What is DVI?
DVI (Digital Video Interface) is an interface and transmits analog and digital image signals from a computer to a flat screen. It replaces the old VGA interface. This had the disadvantage that analog signals lose quality with longer or inferior connection cables, resulting in reduced image quality. DVI has the advantage that digital image signals from the graphics card do not have to be converted into analog image signals, as is the case with VGA. With DVI, it was possible for the first time to route the digital image signal directly to the digital flat screen without any loss of quality. With DVI, the image data retain their digital character throughout the entire signal chain and thus remain unaltered. This has enabled DVI to hold its own against analog interfaces such as VGA with better image quality. The success of the DVI standard in the computer sector was due to its ease of use and good image quality. DVI also allows components to be connected and disconnected on the fly. This advantage makes sense when you want to replace mobile devices, such as laptops, monitors or beamers, without having to turn them off.
DVI or HDMI - the most important differences
Even though DVI connections are more and more replaced by HDMI connections, you can still find them. Especially if you are a hobbyist and deal with older devices, you will come across DVI again and again. Therefore, here is a short excursion to the advantages and disadvantages of the two connection types.
- HDMI transmits picture and sound signals in parallel.

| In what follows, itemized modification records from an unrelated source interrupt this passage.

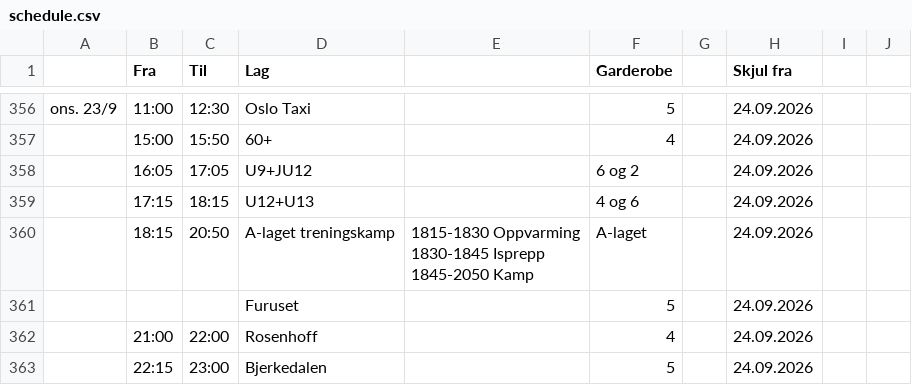
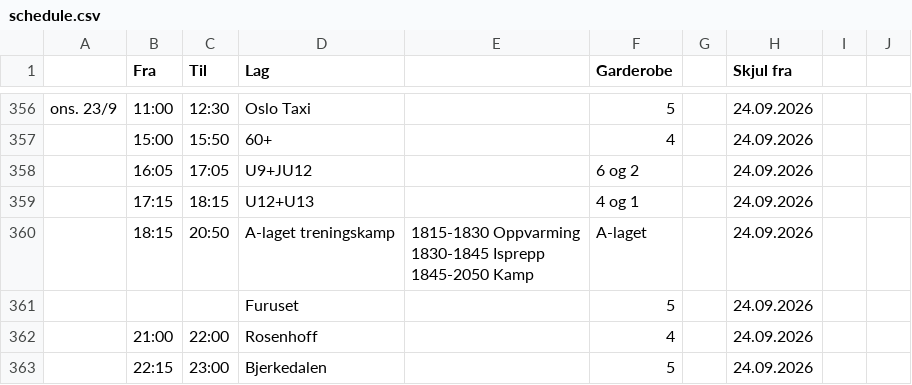
Before and after one commit to rislerasle1/iceice, a CSV file: data/schedule.csv, drawn as a sheet; only a part is shown, gaps mark what is left out.

Commit message:
Oppdater istider (2026-09-23 14:44 UTC)

```diff
--- a/data/schedule.csv
+++ b/data/schedule.csv
@@ -373,3 +373,3 @@ ons. 23/9 ,11:00,12:30,Oslo Taxi,,5,,24.09.2026,,
 ,16:05,17:05,U9+JU12,,6 og 2,,24.09.2026,,
-,17:15,18:15,U12+U13,,4 og 6,,24.09.2026,,
+,17:15,18:15,U12+U13,,4 og 1,,24.09.2026,,
 ,18:15,20:50,A-laget treningskamp,"1815-1830 Oppvarming
```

DVI can only transmit the image signal.
- If the PC is to be connected to the monitor via DVI, the appropriate audio cable is required.
- HDMI can transmit 4K or 8K, which DVI cannot.
- HDMI is suitable for home theater sound with up to six channels and 5.1 surround sound setups.
- DVI no longer plays a role in home entertainment, but is most likely used to connect a graphics card on the computer to the PC.
- The picture quality does not differ between DVI and HDMI if the signal is transmitted without interference.
- HDMI always supports HDCP (Digital Copy Protection), DVI supports HDCP only sometimes.
- If a DVI cable does not support HDCP, you will not see a picture on blurays or DVDs.
Which cable lengths are possible?
The maximum possible cable length when connecting a monitor via DVI depends on the resistance of the connecting cable as well as the quality of the signal amplification. As a rule, you are on the safe side with all lengths up to 5 meters. However, more than 10 meters should not be exceeded between two cable sections without a DVI amplifier. Otherwise, with digital transmission and insufficient signal quality, the signal processing breaks down due to high bit error rates and the picture remains black.
DVI compatible extensions
DVI cables are available in different versions. So you can buy a DVI connector with different second connectors. So port A would be DVI and port B for example VGA or HDMI to easily connect your monitor and graphics card.
DVI and VGA
DVI cables are also capable of transmitting analog signals. Thus, it is possible to operate VGA-capable monitors via a suitable adapter on the DVI interface.
DVI and HDMI
The DVI interface has another advantage: it is compatible with HDMI and so it is possible to connect a computer or notebook with HDMI output to a monitor that has a DVI input. All you need is the appropriate cable with HDMI connector on one side and DVI connector on the other. You should know that DVI does not transmit audio signals. The sound must then be routed separately, for example via an extra RCA cable. Modern connections, such as HDMI, USB-C or DisplayPort, transmit both picture and sound.
What should be considered when buying?
DVI comes in three main formats. DVI-I, which transmits both analog and digital signals, DVI-D, which is made exclusively for digital video data, and DVI-A, which only processes analog signals. DVI-A is used exclusively on adapter cables for VGA. The DVI-D format is the most common connector and DVI-I is the most commonly used connector, as it is compatible with all other formats. DVI-D cables are used to create a digital connection between the output (usually the graphics card) and the flat panel monitor.